- [Exercise aim]:
Aside from the pictures, the entries should be given again exactly.

Stored dataset items:
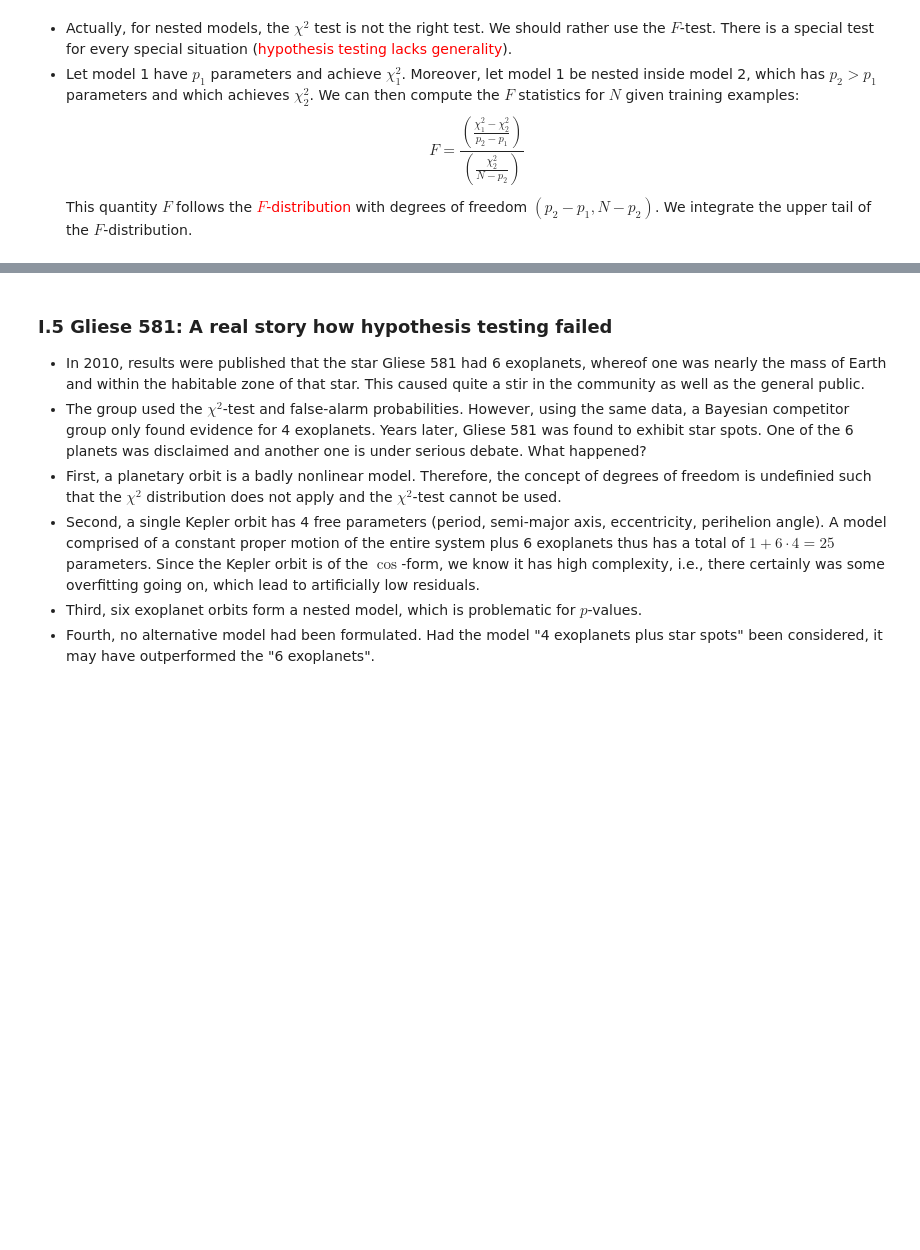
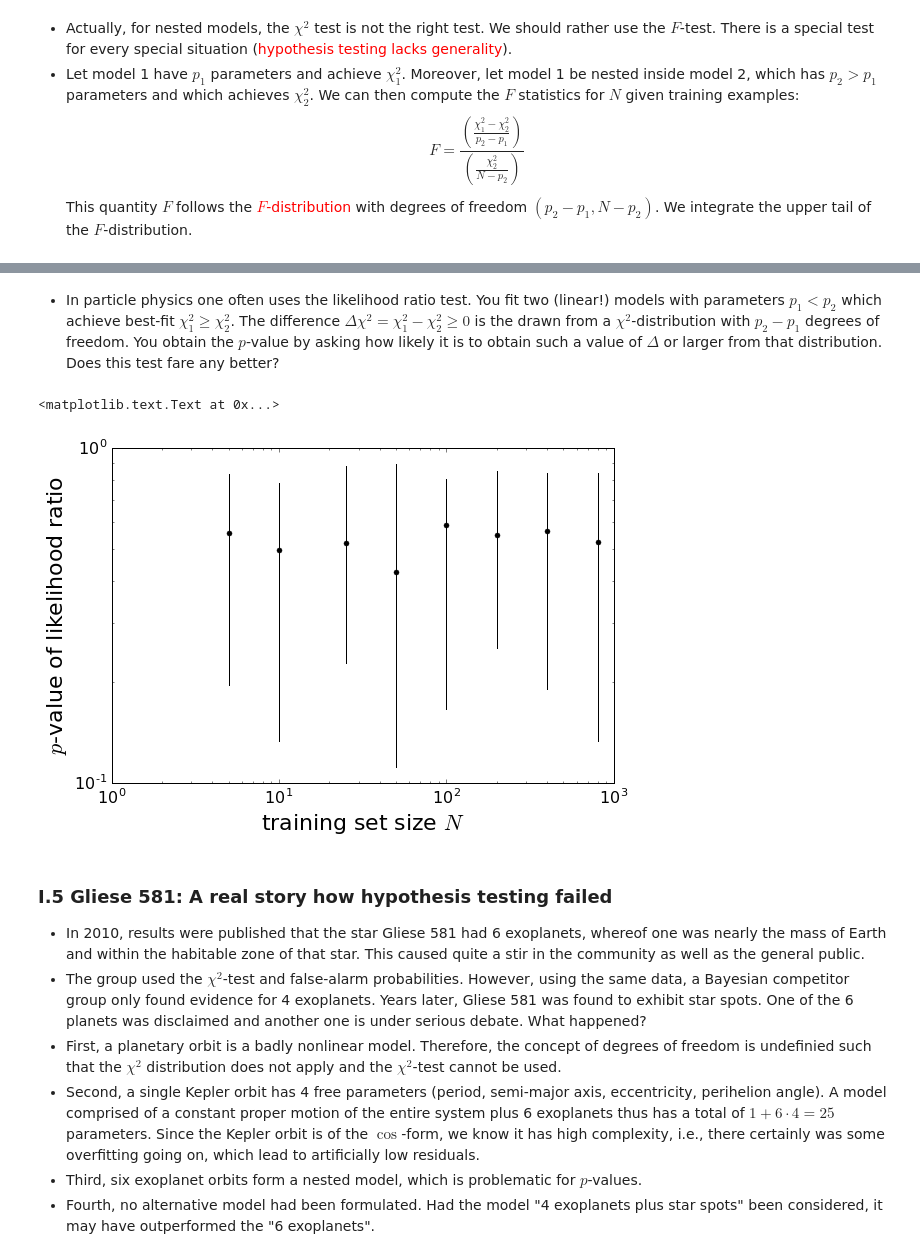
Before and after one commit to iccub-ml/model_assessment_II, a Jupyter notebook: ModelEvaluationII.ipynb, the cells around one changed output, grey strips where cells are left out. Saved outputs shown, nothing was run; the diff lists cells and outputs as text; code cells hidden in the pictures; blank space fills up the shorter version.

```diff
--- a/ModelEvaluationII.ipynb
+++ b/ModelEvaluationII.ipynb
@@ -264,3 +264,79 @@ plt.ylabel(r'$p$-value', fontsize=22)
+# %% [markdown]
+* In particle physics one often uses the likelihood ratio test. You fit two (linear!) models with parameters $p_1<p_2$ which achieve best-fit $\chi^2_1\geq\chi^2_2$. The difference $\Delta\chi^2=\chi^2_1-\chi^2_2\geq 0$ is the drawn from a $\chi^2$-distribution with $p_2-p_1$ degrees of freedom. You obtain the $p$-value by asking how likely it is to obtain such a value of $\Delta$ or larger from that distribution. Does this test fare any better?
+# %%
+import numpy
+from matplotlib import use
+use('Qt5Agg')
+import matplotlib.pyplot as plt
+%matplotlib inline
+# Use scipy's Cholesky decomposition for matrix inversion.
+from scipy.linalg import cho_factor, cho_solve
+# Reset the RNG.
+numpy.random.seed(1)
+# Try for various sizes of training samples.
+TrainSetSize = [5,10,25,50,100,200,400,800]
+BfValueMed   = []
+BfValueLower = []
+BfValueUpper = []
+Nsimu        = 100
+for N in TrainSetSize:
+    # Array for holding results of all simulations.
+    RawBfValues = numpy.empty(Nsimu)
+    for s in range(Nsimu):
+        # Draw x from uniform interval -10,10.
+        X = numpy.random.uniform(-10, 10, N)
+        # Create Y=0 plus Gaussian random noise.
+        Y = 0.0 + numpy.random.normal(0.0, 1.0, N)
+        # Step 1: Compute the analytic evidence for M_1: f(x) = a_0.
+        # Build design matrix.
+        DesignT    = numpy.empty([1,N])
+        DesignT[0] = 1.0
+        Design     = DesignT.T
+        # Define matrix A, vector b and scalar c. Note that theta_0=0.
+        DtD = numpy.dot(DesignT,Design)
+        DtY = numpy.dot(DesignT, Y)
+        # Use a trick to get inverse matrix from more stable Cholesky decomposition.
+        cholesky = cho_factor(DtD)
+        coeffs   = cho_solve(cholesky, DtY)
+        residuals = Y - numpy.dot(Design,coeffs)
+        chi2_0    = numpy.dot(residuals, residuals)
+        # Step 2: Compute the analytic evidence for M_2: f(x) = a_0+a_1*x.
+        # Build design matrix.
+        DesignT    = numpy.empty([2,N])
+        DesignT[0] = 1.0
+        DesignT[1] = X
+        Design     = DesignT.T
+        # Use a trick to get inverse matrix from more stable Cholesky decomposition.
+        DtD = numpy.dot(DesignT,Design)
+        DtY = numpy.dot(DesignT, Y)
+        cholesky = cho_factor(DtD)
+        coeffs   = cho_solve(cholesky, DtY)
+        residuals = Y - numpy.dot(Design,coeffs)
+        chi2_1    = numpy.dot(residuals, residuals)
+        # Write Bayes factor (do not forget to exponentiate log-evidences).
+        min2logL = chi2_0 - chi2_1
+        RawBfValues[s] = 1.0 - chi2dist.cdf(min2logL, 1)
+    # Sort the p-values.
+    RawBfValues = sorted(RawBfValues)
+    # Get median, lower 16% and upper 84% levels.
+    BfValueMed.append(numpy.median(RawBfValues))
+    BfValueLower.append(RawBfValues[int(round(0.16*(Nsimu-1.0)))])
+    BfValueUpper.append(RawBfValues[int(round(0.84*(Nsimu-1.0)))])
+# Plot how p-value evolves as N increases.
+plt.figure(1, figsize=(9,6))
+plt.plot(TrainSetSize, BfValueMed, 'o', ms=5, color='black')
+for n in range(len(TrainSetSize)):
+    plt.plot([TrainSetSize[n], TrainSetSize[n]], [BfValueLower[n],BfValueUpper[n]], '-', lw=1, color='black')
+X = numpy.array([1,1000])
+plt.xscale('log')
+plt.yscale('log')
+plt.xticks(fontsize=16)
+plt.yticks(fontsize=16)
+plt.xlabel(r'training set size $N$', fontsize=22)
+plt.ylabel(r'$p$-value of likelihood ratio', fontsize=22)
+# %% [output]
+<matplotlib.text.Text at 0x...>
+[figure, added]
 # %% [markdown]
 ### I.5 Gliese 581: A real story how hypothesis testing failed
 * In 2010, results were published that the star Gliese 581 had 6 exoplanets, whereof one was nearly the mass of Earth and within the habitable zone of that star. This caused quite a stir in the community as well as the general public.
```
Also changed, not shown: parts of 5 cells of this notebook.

- [Solution to the problem]:
Before and after one commit to iccub-ml/model_assessment_II, a Jupyter notebook: ModelEvaluationII.ipynb, the cells around one changed output, grey strips where cells are left out. Saved outputs shown, nothing was run; the diff lists cells and outputs as text; code cells hidden in the pictures; blank space fills up the shorter version.

```diff
--- a/ModelEvaluationII.ipynb
+++ b/ModelEvaluationII.ipynb
@@ -264,3 +264,79 @@ plt.ylabel(r'$p$-value', fontsize=22)
+# %% [markdown]
+* In particle physics one often uses the likelihood ratio test. You fit two (linear!) models with parameters $p_1<p_2$ which achieve best-fit $\chi^2_1\geq\chi^2_2$. The difference $\Delta\chi^2=\chi^2_1-\chi^2_2\geq 0$ is the drawn from a $\chi^2$-distribution with $p_2-p_1$ degrees of freedom. You obtain the $p$-value by asking how likely it is to obtain such a value of $\Delta$ or larger from that distribution. Does this test fare any better?
+# %%
+import numpy
+from matplotlib import use
+use('Qt5Agg')
+import matplotlib.pyplot as plt
+%matplotlib inline
+# Use scipy's Cholesky decomposition for matrix inversion.
+from scipy.linalg import cho_factor, cho_solve
+# Reset the RNG.
+numpy.random.seed(1)
+# Try for various sizes of training samples.
+TrainSetSize = [5,10,25,50,100,200,400,800]
+BfValueMed   = []
+BfValueLower = []
+BfValueUpper = []
+Nsimu        = 100
+for N in TrainSetSize:
+    # Array for holding results of all simulations.
+    RawBfValues = numpy.empty(Nsimu)
+    for s in range(Nsimu):
+        # Draw x from uniform interval -10,10.
+        X = numpy.random.uniform(-10, 10, N)
+        # Create Y=0 plus Gaussian random noise.
+        Y = 0.0 + numpy.random.normal(0.0, 1.0, N)
+        # Step 1: Compute the analytic evidence for M_1: f(x) = a_0.
+        # Build design matrix.
+        DesignT    = numpy.empty([1,N])
+        DesignT[0] = 1.0
+        Design     = DesignT.T
+        # Define matrix A, vector b and scalar c. Note that theta_0=0.
+        DtD = numpy.dot(DesignT,Design)
+        DtY = numpy.dot(DesignT, Y)
+        # Use a trick to get inverse matrix from more stable Cholesky decomposition.
+        cholesky = cho_factor(DtD)
+        coeffs   = cho_solve(cholesky, DtY)
+        residuals = Y - numpy.dot(Design,coeffs)
+        chi2_0    = numpy.dot(residuals, residuals)
+        # Step 2: Compute the analytic evidence for M_2: f(x) = a_0+a_1*x.
+        # Build design matrix.
+        DesignT    = numpy.empty([2,N])
+        DesignT[0] = 1.0
+        DesignT[1] = X
+        Design     = DesignT.T
+        # Use a trick to get inverse matrix from more stable Cholesky decomposition.
+        DtD = numpy.dot(DesignT,Design)
+        DtY = numpy.dot(DesignT, Y)
+        cholesky = cho_factor(DtD)
+        coeffs   = cho_solve(cholesky, DtY)
+        residuals = Y - numpy.dot(Design,coeffs)
+        chi2_1    = numpy.dot(residuals, residuals)
+        # Write Bayes factor (do not forget to exponentiate log-evidences).
+        min2logL = chi2_0 - chi2_1
+        RawBfValues[s] = 1.0 - chi2dist.cdf(min2logL, 1)
+    # Sort the p-values.
+    RawBfValues = sorted(RawBfValues)
+    # Get median, lower 16% and upper 84% levels.
+    BfValueMed.append(numpy.median(RawBfValues))
+    BfValueLower.append(RawBfValues[int(round(0.16*(Nsimu-1.0)))])
+    BfValueUpper.append(RawBfValues[int(round(0.84*(Nsimu-1.0)))])
+# Plot how p-value evolves as N increases.
+plt.figure(1, figsize=(9,6))
+plt.plot(TrainSetSize, BfValueMed, 'o', ms=5, color='black')
+for n in range(len(TrainSetSize)):
+    plt.plot([TrainSetSize[n], TrainSetSize[n]], [BfValueLower[n],BfValueUpper[n]], '-', lw=1, color='black')
+X = numpy.array([1,1000])
+plt.xscale('log')
+plt.yscale('log')
+plt.xticks(fontsize=16)
+plt.yticks(fontsize=16)
+plt.xlabel(r'training set size $N$', fontsize=22)
+plt.ylabel(r'$p$-value of likelihood ratio', fontsize=22)
+# %% [output]
+<matplotlib.text.Text at 0x...>
+[figure, added]
 # %% [markdown]
 ### I.5 Gliese 581: A real story how hypothesis testing failed
 * In 2010, results were published that the star Gliese 581 had 6 exoplanets, whereof one was nearly the mass of Earth and within the habitable zone of that star. This caused quite a stir in the community as well as the general public.
```
Also changed, not shown: parts of 5 cells of this notebook.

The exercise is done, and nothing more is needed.